**Activity**
The answer must be every line of the data that holds the word "kontrolüne".

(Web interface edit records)
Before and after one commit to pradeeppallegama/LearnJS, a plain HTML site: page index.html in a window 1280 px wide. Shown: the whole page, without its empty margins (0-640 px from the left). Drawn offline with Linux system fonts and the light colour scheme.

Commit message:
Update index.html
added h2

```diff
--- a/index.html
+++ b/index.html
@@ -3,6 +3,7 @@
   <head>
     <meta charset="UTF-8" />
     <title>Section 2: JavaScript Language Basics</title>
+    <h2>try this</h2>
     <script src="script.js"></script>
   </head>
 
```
* * *
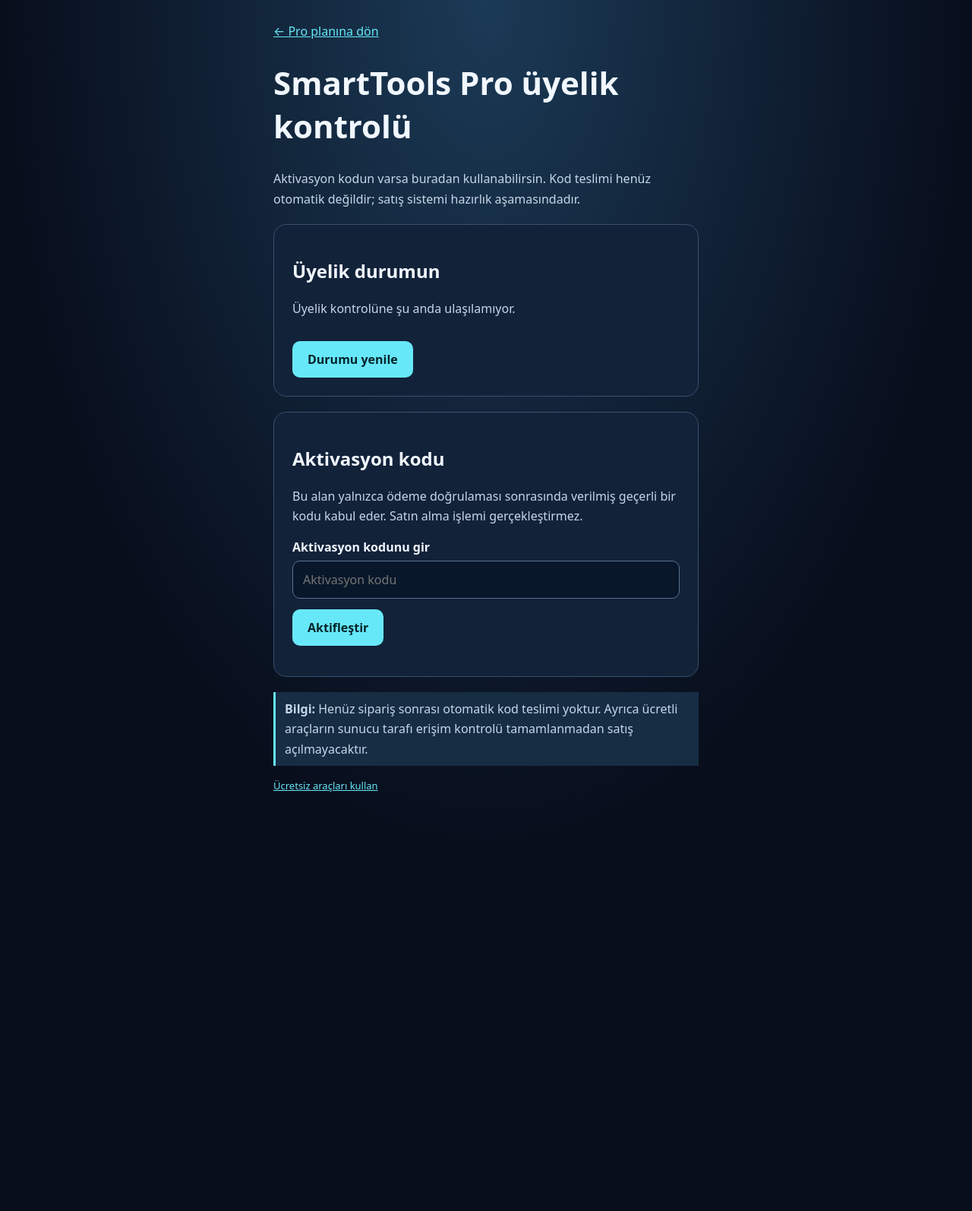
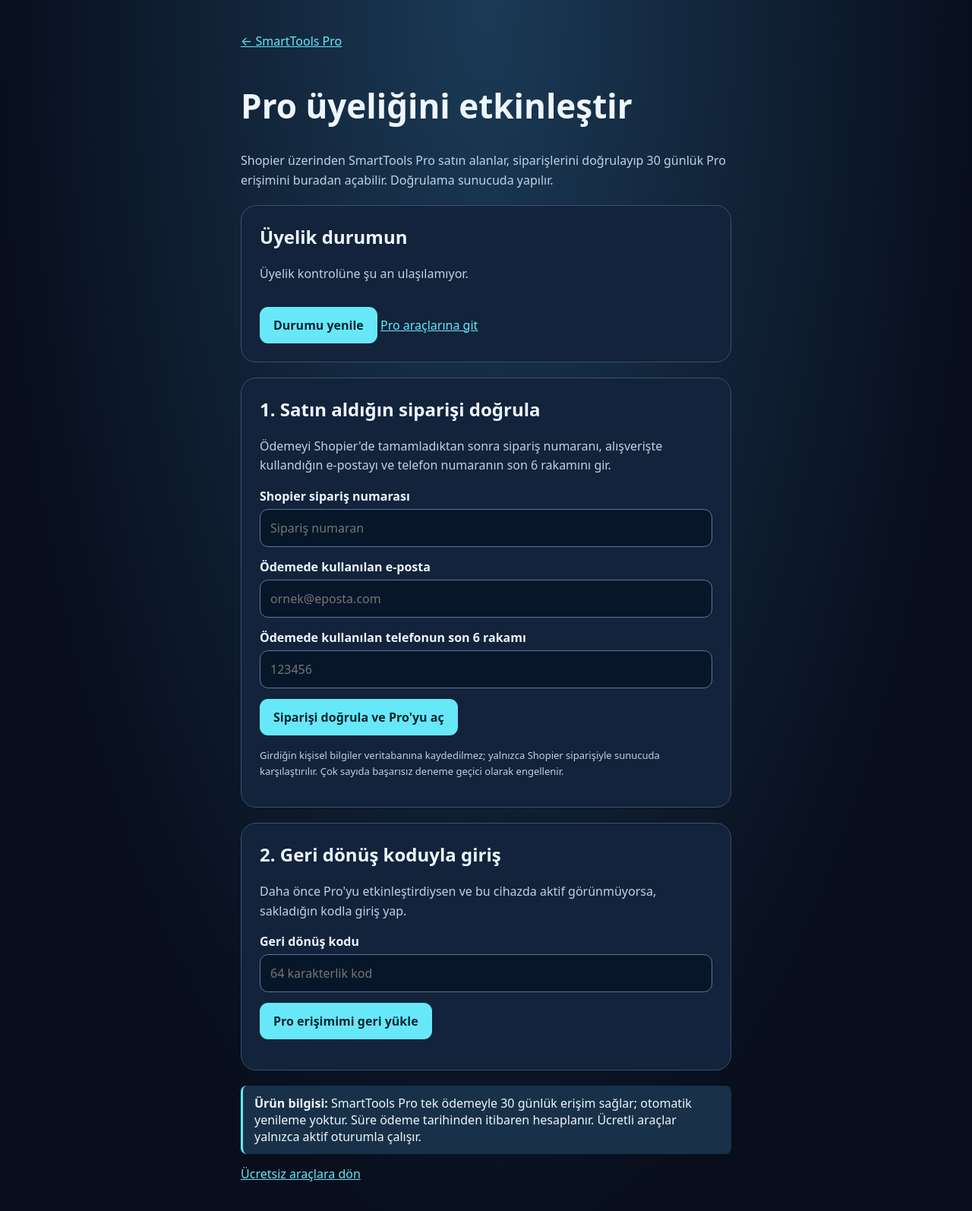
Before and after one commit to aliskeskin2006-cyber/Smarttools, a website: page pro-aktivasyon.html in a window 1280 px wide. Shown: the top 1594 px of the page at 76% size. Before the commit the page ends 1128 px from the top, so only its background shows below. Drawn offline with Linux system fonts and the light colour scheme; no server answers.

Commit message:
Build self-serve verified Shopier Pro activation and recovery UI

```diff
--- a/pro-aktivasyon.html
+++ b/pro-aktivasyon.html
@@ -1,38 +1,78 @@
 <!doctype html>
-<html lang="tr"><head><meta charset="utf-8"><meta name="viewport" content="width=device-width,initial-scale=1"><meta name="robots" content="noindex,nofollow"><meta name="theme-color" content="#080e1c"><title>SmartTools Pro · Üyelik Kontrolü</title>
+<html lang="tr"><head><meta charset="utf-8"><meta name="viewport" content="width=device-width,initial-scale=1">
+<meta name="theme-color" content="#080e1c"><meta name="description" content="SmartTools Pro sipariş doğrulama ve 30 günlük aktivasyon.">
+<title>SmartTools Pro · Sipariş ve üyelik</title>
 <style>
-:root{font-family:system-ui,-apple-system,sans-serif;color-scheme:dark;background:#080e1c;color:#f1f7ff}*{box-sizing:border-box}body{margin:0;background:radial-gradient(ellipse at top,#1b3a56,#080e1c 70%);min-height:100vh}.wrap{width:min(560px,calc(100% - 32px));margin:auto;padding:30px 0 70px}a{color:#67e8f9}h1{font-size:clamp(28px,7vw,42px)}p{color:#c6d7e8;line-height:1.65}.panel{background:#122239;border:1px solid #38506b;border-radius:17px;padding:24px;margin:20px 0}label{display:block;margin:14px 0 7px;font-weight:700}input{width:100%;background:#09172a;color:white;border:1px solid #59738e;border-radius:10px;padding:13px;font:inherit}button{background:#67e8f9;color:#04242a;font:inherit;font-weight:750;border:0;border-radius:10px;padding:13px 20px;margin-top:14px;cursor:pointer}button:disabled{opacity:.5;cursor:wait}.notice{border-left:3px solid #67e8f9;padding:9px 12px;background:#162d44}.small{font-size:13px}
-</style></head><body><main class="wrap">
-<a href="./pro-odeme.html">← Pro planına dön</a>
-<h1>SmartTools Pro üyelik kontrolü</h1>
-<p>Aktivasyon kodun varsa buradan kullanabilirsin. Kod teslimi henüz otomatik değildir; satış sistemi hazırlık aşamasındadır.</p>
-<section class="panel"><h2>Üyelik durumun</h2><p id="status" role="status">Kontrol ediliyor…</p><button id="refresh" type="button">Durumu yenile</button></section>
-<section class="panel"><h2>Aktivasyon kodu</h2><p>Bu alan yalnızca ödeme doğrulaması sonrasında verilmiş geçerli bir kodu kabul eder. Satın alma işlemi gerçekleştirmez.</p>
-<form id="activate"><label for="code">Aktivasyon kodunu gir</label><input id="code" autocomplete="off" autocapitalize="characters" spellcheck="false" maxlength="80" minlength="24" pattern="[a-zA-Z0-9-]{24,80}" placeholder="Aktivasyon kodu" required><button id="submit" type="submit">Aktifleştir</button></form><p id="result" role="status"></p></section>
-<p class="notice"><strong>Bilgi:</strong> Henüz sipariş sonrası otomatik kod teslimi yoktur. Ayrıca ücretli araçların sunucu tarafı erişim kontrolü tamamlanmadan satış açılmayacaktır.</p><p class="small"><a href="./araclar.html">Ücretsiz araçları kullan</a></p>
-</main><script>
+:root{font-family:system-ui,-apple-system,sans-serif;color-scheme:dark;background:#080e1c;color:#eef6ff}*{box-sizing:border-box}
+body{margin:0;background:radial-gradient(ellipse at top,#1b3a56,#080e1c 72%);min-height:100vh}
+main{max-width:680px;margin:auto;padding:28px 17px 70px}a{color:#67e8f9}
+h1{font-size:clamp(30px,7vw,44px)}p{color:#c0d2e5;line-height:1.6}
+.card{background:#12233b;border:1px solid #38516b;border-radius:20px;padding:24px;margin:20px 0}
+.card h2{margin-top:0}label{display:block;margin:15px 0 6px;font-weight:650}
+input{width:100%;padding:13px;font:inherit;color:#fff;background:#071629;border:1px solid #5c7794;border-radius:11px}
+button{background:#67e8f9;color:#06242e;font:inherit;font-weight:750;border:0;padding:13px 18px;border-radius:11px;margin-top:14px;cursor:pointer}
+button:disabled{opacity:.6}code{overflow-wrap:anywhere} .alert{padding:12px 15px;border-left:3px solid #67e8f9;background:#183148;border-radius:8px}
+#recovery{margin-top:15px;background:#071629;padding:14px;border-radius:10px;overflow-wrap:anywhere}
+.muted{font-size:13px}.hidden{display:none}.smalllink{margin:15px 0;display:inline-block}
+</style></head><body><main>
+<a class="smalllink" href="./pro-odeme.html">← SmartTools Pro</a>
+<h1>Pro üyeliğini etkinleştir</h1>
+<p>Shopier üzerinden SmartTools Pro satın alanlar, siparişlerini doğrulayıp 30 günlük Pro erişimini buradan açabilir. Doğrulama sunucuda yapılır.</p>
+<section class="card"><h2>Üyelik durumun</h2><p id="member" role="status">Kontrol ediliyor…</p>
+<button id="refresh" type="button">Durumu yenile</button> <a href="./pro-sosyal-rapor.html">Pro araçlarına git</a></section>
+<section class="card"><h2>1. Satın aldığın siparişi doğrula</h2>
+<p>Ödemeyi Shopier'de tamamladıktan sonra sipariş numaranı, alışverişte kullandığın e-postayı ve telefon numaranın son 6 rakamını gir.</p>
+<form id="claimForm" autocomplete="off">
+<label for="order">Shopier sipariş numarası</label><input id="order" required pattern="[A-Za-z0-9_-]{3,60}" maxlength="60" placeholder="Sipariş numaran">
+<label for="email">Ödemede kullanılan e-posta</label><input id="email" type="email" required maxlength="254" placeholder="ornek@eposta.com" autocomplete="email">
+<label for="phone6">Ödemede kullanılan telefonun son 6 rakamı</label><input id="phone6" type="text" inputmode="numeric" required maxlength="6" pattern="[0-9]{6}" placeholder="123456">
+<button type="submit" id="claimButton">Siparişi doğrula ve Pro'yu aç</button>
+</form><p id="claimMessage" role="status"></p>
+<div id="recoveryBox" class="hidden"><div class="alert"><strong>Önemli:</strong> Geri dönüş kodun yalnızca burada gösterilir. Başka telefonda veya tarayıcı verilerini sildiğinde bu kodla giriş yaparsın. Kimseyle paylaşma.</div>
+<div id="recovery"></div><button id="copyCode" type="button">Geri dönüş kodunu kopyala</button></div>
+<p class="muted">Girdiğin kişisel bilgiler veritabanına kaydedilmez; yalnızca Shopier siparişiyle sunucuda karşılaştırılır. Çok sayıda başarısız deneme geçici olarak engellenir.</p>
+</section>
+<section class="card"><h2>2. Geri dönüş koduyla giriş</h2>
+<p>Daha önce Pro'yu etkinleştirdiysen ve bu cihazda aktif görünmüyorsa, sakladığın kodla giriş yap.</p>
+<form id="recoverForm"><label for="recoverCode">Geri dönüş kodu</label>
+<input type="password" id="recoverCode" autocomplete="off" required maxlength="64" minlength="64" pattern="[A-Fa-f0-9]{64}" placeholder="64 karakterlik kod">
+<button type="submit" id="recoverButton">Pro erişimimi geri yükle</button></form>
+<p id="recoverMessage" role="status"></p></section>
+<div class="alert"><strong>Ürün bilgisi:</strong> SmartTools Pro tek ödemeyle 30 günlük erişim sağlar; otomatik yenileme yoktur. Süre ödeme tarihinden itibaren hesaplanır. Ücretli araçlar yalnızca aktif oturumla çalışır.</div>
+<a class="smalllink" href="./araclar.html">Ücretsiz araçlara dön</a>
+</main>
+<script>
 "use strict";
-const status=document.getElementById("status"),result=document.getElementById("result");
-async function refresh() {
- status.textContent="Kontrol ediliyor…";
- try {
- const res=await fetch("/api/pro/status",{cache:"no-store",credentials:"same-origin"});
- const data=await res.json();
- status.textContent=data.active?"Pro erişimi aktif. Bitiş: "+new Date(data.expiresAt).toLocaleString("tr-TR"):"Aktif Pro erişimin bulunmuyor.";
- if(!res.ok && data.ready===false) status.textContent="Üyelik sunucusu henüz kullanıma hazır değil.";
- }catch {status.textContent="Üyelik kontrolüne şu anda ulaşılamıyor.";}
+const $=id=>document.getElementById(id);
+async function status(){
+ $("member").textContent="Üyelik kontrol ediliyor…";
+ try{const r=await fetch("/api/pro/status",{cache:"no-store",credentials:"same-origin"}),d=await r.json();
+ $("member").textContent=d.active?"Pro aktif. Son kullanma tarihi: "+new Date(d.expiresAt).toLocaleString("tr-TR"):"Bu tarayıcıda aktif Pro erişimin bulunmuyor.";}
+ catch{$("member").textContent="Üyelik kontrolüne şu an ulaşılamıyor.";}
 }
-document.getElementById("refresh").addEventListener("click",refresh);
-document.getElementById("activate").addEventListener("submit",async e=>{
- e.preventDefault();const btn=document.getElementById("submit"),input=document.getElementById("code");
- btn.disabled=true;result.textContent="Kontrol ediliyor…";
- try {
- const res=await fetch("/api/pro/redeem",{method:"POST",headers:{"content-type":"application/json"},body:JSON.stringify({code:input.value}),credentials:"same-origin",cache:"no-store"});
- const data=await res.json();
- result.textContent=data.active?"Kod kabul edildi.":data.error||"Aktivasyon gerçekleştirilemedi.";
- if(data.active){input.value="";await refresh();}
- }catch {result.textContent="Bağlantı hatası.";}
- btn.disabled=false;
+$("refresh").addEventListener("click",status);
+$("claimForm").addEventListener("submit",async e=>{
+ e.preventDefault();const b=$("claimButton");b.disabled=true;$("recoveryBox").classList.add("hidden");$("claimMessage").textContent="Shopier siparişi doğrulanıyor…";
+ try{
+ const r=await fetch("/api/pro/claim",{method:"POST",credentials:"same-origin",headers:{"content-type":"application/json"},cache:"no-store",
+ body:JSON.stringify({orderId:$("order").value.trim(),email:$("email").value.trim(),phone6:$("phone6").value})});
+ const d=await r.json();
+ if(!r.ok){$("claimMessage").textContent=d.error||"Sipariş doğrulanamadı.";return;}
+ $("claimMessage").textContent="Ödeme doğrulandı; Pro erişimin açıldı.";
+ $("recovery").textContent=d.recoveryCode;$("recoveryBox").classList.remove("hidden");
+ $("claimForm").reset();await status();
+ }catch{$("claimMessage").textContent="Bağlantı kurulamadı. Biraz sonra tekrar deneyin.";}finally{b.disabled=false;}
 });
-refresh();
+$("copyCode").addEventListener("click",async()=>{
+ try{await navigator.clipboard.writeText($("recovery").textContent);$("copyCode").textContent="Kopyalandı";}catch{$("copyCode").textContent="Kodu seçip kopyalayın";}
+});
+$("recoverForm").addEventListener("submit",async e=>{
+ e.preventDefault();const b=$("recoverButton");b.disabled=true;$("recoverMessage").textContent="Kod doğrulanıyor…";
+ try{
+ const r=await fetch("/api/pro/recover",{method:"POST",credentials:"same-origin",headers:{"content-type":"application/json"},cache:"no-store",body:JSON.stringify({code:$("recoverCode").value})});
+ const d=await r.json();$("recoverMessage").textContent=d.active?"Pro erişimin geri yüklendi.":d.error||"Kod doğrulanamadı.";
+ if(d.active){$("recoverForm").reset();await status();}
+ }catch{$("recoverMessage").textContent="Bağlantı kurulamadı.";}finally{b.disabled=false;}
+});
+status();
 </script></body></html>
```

**Response to the exercise**
- }catch {status.textContent="Üyelik kontrolüne şu anda ulaşılamıyor.";}
+ catch{$("member").textContent="Üyelik kontrolüne şu an ulaşılamıyor.";}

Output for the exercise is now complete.